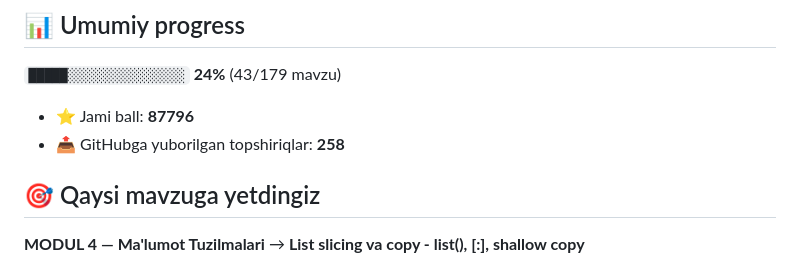
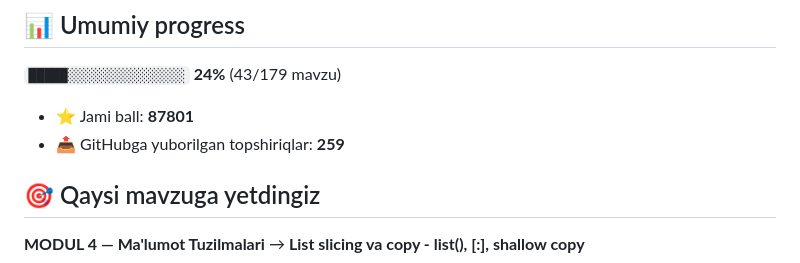
Before and after one commit to mirzakarimovilhom/aziz-academy-topshiriqlar, a Markdown page: README.md, the part around one of its changes. GitHub-like rendering.

Commit message:
docs: progress README yangilandi

```diff
--- a/README.md
+++ b/README.md
@@ -6,8 +6,8 @@
 
 `█████░░░░░░░░░░░░░░░` **24%**  (43/179 mavzu)
 
-- ⭐ Jami ball: **87796**
-- 📤 GitHubga yuborilgan topshiriqlar: **258**
+- ⭐ Jami ball: **87801**
+- 📤 GitHubga yuborilgan topshiriqlar: **259**
 
 ## 🎯 Qaysi mavzuga yetdingiz
 
```
Also changed, not shown: other parts of README.md (+1 -1 lines).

___

**Task statement:** Whenever images occur above, omit them and retype each line exactly as it stands.

**Solution:**
Before and after one commit to mirzakarimovilhom/aziz-academy-topshiriqlar, a Markdown page: README.md, the part around one of its changes. GitHub-like rendering.

Commit message:
docs: progress README yangilandi

```diff
--- a/README.md
+++ b/README.md
@@ -6,8 +6,8 @@
 
 `█████░░░░░░░░░░░░░░░` **24%**  (43/179 mavzu)
 
-- ⭐ Jami ball: **87796**
-- 📤 GitHubga yuborilgan topshiriqlar: **258**
+- ⭐ Jami ball: **87801**
+- 📤 GitHubga yuborilgan topshiriqlar: **259**
 
 ## 🎯 Qaysi mavzuga yetdingiz
 
```
Also changed, not shown: other parts of README.md (+1 -1 lines).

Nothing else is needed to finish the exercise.